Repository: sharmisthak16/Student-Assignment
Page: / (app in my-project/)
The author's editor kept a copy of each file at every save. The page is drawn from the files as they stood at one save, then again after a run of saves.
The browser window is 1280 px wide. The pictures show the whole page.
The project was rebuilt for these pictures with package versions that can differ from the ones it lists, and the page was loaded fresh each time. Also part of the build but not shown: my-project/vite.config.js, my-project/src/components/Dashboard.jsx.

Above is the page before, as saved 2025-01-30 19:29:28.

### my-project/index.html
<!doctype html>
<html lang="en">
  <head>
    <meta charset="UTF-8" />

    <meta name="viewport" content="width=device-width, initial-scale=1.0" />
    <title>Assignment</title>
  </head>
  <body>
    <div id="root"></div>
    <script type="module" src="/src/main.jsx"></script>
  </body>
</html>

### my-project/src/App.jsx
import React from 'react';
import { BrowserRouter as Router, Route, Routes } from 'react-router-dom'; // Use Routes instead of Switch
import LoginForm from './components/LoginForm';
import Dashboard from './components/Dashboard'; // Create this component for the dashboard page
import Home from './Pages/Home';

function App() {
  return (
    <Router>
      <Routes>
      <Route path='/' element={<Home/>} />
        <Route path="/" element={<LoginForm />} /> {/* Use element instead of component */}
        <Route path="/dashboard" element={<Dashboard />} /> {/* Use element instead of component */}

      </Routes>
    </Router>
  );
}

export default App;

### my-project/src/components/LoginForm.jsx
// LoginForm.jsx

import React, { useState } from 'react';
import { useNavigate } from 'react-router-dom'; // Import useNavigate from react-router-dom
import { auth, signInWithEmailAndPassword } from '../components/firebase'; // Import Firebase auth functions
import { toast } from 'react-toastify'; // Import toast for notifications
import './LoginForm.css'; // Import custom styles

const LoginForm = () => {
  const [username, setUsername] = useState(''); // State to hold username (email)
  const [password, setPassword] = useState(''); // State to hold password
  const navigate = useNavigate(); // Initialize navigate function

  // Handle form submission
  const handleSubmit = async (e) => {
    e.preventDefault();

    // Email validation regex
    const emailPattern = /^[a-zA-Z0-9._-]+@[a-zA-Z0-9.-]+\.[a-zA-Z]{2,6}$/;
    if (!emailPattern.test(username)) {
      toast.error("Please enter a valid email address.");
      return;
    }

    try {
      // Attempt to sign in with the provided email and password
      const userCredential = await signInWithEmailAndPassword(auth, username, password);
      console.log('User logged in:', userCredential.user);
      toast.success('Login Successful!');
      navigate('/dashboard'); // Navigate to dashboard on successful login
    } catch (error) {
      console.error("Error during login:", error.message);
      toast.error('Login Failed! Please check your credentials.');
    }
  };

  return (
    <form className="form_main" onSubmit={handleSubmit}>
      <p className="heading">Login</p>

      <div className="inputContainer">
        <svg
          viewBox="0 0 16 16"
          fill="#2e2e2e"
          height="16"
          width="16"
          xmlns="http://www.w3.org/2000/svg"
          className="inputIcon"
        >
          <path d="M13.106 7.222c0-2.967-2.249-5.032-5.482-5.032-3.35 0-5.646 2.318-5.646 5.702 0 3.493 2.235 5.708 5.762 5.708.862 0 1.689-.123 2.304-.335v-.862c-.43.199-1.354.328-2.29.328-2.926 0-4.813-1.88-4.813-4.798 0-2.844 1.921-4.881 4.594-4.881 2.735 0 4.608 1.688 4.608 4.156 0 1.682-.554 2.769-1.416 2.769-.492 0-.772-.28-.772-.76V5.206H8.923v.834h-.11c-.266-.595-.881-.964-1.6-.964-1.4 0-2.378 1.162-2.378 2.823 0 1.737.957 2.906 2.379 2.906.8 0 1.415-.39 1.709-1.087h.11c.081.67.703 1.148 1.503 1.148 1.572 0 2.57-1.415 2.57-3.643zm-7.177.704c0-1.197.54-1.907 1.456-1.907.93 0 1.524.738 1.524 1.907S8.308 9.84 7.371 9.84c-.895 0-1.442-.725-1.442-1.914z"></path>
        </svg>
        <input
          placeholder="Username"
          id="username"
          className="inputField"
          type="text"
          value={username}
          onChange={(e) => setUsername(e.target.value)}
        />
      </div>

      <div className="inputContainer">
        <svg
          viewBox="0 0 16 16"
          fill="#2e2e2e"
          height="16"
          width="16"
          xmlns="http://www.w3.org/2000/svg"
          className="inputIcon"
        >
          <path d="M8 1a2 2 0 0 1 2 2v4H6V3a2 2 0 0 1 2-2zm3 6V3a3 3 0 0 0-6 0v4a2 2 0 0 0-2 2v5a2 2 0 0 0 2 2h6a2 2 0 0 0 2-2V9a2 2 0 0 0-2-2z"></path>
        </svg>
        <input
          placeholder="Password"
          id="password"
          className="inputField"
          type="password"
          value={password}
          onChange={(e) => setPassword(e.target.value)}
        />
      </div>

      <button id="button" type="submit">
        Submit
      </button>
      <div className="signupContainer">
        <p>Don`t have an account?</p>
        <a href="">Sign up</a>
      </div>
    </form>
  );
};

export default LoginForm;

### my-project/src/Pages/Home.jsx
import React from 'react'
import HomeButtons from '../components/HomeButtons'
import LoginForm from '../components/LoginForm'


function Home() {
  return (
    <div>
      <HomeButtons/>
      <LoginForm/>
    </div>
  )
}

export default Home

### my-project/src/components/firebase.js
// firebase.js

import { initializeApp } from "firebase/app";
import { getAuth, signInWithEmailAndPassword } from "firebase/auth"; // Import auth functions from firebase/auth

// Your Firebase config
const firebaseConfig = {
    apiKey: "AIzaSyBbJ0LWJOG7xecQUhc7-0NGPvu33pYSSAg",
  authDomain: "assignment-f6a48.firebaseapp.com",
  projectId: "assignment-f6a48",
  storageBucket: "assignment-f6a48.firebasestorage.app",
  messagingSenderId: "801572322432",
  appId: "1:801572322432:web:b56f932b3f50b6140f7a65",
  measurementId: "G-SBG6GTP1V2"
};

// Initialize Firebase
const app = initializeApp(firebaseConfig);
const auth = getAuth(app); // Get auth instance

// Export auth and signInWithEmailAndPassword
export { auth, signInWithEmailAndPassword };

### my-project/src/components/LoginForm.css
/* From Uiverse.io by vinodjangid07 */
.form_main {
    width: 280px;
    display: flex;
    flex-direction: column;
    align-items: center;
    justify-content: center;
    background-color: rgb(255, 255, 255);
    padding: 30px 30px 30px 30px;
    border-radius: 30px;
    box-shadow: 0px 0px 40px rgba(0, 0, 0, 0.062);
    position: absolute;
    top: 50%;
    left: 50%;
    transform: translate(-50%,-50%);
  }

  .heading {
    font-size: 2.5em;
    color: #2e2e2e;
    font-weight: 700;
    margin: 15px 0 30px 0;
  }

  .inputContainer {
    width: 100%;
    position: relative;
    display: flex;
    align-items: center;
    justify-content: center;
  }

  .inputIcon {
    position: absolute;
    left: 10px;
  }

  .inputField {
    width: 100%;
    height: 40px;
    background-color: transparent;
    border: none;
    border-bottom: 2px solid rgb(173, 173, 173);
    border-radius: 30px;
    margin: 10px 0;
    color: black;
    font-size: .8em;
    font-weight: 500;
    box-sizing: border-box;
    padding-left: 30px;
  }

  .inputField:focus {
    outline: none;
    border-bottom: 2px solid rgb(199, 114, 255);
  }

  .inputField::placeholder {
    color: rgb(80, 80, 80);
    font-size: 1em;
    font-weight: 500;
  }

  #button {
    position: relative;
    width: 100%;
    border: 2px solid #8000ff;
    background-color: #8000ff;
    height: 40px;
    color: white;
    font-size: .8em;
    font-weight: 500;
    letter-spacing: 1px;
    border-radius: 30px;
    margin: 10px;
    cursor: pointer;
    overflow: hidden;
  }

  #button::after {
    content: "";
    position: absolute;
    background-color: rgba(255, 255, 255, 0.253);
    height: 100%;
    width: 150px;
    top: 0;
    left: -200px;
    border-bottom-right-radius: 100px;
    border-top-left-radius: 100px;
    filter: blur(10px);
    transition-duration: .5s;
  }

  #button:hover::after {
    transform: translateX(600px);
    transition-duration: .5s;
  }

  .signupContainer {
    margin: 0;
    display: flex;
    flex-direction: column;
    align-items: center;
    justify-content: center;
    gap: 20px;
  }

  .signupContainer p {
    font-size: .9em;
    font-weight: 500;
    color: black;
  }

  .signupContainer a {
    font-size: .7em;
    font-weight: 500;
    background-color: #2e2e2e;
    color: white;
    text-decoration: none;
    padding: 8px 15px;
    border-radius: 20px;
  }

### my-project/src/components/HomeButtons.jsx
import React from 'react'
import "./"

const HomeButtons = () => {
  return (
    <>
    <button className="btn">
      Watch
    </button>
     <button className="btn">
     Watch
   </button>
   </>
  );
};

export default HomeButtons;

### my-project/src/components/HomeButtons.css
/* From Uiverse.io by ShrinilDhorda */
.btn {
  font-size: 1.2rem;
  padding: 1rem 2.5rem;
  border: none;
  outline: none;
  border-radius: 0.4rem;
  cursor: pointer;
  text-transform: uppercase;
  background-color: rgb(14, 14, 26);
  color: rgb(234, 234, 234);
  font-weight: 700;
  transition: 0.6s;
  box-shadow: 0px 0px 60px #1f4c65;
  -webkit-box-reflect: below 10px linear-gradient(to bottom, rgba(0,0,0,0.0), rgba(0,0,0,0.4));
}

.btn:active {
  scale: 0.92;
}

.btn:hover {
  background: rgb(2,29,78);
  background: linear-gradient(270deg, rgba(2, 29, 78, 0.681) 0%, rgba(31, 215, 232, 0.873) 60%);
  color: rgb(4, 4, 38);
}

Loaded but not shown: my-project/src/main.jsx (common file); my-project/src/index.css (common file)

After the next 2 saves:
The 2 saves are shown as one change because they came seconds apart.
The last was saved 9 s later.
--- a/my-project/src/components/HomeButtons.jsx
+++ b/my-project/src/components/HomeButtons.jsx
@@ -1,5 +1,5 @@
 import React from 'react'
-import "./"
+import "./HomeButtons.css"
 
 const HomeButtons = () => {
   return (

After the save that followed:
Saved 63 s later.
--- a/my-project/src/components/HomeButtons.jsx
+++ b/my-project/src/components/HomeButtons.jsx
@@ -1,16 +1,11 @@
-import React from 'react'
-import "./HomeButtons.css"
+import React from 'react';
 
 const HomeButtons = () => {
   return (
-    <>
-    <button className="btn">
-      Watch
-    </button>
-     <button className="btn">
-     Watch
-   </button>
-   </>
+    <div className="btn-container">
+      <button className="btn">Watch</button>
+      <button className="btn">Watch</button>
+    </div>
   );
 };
-----
WHAT THE EXERCISE ASKS> Find the number of lines in the records that contain "radius", and write that number only.

EXERCISE ANSWER> 7